And this is precisely why Kaine won the debate. Why the Republican establishment may be giddy over Pence’s calm, practiced Reaganesque presentation and evangelicals are thrilled he “went there” on partial-birth abortion, the supposedly deeply Christian governor also proved to be very Machiavellian–that the political end justifies the means, and the end is winning and the means is lying.
And while Kaine is getting pummeled by pundits for his constant, aggressive interruptions, he used his time to quote Trump directly and challenge Pence to defend him—which Pence couldn’t or wouldn’t do, or he would lie. That enabled the Clinton campaign do immediately put out side-by-side comparison between Kaine/Pence and what Trump/Pence really said.
So while the night might have gone to Pence for style, day two is all about fact-checking and raising questions about why voters would want a president who they couldn’t trust to tell the truth, especially about Russia and national security issues.
— Hillary Clinton (@HillaryClinton) October 5, 2016
But for women and LGBT people worried about what would happen if Trump/Pence won, the exchange on abortion rights proved illuminating.
Kaine: And I worked with Jesuit missionaries in Honduras, now nearly 35 years ago, and they were the heroes of my life. I try to practice my religion in a very devout way and follow the teachings of my church in my own personal life. But I don’t believe in this nation, a First Amendment nation, where we don’t raise any religion over the other, and we allow people to worship as they please, that the doctrines of any one religion should be mandated for everyone….. That was a real struggle. But I think it is really, really important that those of us who have deep faith lives don’t feel that we could just substitute our own views for everybody else in society, regardless of their views.
Pence: “I would tell you that for me the sanctity of life proceeds out of the belief that — that ancient principle that — where God says before you were formed in the womb, I knew you, and so for my first time in public life, I sought to stand with great compassion for the sanctity of life. The state of Indiana has also sought to make sure that we expand alternatives in health care counseling for women, non-abortion alternatives. I’m also very pleased at the fact we’re well on our way in Indiana to becoming the most pro-adoption state in America. I think if you’re going to be pro-life, you should — you should be pro- adoption….. So for me, my faith informs my life. I try and spend a little time on my knees every day. But it all for me begins with cherishing the dignity, the worth, the value of every human life.”

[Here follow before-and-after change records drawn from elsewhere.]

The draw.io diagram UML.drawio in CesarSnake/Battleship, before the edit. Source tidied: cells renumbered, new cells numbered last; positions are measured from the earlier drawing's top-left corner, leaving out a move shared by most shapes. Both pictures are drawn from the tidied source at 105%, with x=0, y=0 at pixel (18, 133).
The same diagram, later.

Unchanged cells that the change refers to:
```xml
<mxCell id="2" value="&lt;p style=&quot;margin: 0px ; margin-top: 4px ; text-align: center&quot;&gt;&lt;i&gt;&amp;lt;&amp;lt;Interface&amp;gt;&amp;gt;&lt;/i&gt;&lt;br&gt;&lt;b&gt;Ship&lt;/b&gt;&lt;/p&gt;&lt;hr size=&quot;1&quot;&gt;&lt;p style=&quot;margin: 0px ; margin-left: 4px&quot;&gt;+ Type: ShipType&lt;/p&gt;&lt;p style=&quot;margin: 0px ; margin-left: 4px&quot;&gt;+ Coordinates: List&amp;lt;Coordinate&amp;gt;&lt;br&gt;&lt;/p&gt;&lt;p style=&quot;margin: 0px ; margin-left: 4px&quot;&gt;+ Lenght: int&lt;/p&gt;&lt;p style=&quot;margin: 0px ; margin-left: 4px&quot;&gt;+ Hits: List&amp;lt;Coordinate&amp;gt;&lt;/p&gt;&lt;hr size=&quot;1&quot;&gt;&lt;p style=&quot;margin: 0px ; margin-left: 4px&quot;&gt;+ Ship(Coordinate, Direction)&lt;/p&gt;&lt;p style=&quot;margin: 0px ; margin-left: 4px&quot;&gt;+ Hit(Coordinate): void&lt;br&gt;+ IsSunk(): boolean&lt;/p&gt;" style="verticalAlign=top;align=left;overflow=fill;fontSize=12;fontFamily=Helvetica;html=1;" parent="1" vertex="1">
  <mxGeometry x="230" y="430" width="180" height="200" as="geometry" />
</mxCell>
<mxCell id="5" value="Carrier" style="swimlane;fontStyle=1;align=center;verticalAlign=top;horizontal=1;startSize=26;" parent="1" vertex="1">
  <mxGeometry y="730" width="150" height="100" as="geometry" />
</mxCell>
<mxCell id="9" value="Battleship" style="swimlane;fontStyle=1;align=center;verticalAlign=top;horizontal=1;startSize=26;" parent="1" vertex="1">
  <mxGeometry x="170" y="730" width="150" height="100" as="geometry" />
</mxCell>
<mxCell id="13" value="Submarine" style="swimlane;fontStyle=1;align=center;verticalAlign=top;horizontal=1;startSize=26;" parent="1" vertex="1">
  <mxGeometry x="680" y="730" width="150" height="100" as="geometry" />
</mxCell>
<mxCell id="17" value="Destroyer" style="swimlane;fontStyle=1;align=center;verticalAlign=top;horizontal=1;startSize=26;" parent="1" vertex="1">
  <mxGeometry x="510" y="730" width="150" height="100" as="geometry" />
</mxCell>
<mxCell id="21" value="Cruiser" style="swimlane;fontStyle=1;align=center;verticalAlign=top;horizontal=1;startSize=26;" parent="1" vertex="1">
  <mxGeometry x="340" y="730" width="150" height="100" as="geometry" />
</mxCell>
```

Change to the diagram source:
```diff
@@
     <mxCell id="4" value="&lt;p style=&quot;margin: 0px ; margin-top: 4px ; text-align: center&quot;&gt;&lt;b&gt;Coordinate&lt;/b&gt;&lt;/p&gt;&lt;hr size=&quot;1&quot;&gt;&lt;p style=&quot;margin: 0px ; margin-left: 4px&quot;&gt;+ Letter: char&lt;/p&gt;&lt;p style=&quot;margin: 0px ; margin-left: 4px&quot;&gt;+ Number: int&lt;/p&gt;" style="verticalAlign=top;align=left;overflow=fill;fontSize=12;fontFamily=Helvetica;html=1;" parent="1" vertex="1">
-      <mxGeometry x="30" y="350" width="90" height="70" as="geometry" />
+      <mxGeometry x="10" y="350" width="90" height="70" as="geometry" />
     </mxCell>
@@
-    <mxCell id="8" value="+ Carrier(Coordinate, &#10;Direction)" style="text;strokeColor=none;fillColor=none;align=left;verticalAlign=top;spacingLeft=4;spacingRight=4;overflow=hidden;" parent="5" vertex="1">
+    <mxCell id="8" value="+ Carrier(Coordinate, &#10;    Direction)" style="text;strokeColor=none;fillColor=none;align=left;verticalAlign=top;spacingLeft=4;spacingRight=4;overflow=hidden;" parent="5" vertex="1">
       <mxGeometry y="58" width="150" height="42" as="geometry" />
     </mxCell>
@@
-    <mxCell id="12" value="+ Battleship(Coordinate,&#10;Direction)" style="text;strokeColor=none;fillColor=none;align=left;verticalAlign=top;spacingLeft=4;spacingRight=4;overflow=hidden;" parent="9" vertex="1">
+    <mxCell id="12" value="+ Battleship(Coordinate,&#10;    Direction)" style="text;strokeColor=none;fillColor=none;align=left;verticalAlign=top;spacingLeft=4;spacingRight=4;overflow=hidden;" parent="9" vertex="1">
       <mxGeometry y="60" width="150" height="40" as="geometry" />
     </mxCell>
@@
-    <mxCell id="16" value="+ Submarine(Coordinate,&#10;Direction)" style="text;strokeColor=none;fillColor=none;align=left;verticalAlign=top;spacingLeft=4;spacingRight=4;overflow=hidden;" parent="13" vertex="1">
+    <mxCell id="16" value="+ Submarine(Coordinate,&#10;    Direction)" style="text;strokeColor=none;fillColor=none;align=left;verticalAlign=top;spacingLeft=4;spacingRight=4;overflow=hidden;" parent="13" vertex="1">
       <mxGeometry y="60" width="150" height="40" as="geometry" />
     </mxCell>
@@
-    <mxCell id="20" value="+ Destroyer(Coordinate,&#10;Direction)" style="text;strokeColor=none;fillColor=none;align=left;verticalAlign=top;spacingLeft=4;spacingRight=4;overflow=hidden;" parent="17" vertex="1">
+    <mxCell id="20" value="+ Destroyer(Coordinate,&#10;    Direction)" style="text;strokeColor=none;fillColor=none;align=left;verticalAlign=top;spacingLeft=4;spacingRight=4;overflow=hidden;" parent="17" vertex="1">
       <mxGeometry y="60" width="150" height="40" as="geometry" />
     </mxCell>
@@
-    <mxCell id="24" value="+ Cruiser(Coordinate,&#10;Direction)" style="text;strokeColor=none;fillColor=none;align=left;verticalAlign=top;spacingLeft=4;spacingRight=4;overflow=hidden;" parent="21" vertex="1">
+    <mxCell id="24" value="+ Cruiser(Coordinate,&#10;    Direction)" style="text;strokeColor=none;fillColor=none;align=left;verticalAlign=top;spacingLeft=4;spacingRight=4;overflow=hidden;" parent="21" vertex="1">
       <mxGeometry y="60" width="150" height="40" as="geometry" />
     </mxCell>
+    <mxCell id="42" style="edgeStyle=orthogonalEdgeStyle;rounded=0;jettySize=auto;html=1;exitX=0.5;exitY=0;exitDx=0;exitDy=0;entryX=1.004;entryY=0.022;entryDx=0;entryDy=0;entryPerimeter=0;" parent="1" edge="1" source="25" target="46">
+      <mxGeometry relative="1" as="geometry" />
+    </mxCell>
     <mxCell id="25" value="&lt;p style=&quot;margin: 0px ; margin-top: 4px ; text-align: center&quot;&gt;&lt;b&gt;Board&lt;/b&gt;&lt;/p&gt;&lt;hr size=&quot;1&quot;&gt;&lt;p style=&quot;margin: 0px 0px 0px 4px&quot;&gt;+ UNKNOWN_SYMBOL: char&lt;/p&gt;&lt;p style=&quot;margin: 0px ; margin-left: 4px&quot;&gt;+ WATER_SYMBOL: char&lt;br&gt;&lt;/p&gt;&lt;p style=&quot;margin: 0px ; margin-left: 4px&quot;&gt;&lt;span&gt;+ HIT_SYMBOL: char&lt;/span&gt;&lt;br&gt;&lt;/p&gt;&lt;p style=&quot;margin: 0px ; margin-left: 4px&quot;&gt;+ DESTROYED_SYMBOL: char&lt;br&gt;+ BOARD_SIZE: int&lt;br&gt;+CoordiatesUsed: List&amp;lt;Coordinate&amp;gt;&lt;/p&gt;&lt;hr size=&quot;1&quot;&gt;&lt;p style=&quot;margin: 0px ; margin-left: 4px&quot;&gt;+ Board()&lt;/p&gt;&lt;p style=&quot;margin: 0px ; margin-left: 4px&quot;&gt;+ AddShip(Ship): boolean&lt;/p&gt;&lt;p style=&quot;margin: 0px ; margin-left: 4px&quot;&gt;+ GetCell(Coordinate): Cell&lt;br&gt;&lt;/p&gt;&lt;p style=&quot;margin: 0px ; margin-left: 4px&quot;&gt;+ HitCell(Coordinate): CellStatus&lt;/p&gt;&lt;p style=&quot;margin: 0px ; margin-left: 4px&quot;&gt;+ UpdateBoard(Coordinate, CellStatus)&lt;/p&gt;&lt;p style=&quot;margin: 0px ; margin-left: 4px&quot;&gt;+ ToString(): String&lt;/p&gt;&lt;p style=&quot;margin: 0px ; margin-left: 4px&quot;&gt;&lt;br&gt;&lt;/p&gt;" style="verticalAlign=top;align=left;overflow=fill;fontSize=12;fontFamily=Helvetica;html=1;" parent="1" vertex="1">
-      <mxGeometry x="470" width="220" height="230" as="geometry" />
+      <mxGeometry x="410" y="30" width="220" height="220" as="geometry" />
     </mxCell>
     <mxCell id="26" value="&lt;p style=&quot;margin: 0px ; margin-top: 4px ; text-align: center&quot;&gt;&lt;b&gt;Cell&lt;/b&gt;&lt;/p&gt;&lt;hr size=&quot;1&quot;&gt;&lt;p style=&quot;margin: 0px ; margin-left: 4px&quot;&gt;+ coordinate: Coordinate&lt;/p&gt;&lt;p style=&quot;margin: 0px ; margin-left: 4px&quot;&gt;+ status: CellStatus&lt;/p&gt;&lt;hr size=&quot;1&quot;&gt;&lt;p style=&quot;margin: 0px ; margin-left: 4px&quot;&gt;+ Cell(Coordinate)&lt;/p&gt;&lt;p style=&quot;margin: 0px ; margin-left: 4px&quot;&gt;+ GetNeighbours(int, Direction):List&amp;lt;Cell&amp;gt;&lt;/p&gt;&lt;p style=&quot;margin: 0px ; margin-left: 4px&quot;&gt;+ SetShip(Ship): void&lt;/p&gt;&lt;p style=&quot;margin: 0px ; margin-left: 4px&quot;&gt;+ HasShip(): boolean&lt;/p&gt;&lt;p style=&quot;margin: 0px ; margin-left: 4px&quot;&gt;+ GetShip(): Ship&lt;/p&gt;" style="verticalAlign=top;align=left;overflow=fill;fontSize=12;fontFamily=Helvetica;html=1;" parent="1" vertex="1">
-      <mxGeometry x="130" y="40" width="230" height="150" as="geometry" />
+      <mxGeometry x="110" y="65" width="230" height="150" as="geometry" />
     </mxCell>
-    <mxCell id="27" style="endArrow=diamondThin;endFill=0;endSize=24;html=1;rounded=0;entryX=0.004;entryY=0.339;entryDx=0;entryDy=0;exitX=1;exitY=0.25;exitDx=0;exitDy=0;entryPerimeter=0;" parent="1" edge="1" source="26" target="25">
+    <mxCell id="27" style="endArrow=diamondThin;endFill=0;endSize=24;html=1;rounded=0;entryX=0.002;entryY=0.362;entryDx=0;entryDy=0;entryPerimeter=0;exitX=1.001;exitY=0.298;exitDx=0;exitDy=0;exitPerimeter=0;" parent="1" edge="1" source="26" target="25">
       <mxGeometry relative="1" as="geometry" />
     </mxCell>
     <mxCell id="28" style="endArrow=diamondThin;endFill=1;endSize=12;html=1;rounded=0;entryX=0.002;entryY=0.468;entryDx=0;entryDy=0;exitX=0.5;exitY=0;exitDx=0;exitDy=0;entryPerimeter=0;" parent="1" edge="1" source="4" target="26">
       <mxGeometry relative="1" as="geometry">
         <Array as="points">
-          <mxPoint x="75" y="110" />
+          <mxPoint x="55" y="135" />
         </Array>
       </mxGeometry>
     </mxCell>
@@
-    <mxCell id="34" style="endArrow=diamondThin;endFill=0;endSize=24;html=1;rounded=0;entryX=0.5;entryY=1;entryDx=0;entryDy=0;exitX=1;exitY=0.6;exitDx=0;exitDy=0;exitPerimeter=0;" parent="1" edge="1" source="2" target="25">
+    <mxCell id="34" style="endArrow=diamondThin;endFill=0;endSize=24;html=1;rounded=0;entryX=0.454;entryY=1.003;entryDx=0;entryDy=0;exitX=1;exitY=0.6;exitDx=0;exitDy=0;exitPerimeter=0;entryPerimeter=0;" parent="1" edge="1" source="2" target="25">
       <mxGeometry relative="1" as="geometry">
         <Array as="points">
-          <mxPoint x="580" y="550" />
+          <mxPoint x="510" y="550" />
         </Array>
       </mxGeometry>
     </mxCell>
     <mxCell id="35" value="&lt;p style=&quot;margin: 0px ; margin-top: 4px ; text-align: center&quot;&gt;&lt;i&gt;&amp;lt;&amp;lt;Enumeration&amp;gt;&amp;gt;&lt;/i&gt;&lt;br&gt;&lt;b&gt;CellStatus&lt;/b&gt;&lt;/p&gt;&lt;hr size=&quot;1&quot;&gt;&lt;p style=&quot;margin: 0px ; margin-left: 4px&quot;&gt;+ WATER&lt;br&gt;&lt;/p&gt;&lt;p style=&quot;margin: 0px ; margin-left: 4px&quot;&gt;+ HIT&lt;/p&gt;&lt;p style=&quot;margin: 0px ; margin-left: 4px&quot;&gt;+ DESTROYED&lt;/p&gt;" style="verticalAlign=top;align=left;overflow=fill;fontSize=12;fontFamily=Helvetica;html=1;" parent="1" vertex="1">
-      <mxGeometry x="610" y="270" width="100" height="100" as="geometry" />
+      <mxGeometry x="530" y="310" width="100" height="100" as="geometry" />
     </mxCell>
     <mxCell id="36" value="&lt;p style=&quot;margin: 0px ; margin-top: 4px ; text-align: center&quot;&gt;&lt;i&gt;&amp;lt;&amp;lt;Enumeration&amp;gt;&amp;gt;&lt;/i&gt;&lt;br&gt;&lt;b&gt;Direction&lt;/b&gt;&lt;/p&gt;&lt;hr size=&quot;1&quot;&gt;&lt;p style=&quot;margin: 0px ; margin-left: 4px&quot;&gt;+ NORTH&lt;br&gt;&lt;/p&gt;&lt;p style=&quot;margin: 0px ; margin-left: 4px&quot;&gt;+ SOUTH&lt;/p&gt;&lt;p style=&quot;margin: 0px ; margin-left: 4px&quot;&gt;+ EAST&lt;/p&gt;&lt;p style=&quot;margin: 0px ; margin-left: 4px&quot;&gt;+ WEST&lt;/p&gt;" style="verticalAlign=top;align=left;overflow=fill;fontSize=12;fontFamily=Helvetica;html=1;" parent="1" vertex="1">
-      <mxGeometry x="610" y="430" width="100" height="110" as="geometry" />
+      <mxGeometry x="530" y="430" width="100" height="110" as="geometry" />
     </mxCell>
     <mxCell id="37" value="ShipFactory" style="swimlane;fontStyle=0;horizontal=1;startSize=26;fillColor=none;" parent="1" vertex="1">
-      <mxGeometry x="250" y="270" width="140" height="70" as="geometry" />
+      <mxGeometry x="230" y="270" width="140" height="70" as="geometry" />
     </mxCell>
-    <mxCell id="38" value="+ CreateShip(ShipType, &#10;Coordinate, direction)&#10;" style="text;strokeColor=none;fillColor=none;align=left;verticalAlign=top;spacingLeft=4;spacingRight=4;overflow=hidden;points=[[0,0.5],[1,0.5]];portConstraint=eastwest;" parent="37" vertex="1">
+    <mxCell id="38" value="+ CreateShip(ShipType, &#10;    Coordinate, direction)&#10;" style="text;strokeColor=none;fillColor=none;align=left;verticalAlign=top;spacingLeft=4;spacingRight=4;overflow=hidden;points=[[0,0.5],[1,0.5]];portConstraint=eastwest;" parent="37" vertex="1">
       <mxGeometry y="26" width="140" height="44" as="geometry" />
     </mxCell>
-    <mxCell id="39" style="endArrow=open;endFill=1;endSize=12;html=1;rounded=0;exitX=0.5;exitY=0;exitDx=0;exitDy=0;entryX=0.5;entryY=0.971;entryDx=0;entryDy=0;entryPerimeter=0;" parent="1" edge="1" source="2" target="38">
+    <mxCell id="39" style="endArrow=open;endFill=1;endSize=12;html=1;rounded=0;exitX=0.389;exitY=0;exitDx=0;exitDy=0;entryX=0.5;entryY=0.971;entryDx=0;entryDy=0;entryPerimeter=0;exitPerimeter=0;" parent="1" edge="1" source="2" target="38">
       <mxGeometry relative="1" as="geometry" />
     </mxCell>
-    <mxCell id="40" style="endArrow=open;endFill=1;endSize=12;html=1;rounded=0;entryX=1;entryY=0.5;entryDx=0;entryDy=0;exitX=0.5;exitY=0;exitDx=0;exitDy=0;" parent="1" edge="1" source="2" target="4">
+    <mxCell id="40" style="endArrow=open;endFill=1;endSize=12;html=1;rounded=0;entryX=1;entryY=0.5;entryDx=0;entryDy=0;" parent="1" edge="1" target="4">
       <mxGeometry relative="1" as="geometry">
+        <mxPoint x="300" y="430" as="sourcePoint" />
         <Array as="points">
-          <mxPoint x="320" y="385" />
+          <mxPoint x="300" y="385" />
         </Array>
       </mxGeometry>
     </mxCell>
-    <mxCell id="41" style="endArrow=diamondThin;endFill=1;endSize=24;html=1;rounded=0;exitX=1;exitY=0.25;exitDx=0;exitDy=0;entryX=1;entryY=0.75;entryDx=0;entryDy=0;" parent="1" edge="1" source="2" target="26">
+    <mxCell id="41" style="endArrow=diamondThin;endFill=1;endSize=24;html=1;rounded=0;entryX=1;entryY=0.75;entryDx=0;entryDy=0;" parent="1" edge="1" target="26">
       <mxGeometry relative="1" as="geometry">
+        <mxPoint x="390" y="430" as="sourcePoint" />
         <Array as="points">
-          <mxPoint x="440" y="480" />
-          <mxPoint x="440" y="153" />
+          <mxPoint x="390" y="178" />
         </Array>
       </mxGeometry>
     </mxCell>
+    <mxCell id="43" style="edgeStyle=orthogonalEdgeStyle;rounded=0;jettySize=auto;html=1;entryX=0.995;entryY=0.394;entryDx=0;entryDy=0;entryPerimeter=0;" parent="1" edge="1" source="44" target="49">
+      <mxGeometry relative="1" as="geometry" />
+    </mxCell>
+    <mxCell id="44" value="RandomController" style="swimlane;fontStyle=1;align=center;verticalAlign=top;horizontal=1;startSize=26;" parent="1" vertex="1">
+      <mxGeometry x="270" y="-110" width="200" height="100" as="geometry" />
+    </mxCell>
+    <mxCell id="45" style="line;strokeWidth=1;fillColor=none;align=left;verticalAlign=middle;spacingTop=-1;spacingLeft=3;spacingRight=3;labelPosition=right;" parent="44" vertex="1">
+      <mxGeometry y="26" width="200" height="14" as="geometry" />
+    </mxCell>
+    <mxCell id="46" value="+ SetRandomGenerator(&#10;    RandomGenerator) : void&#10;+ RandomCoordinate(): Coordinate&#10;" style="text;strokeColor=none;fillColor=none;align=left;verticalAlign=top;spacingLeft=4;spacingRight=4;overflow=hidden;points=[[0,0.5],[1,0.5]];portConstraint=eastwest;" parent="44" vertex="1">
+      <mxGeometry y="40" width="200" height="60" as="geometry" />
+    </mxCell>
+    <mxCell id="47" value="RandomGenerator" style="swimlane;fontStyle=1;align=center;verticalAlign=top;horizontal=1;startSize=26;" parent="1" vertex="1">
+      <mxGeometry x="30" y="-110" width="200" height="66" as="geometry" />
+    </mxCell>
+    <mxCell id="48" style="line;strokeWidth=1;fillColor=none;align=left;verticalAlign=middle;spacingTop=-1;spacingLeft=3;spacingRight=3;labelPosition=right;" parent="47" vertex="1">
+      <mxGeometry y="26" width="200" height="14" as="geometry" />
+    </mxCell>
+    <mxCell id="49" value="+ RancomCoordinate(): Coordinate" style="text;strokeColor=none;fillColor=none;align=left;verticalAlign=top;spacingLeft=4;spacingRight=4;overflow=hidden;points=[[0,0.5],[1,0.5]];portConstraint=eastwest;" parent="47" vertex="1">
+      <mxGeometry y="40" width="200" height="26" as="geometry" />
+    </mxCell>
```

Kaine and Clinton are both deeply religious but they support a woman right to make her own reproductive choices. “Governor, why don’t you trust women to make this choice for themselves? We can encourage people to support life. Of course we can. But why don’t you trust women? Why doesn’t Donald Trump trust women to make this choice for themselves?” Kaine asked, in an important question that will surely reverberate with women.
“Because there is — a society can be judged by how it deals with its most vulnerable, the aged, the infirm, the disabled, and the unborn. I believe it with all my heart. And I couldn’t be more proud to be standing with a pro-life candidate in Donald Trump,” Pence replied.
Expect Trump to be asked if he is as pro-life as his running mate. His answer to that in the next debate may overshadow his answer, if he gives one, to why he apparently feels it’s OK for him to not pay taxes.
And that’s why last night’s VP debate mattered – and why Kaine won in the end.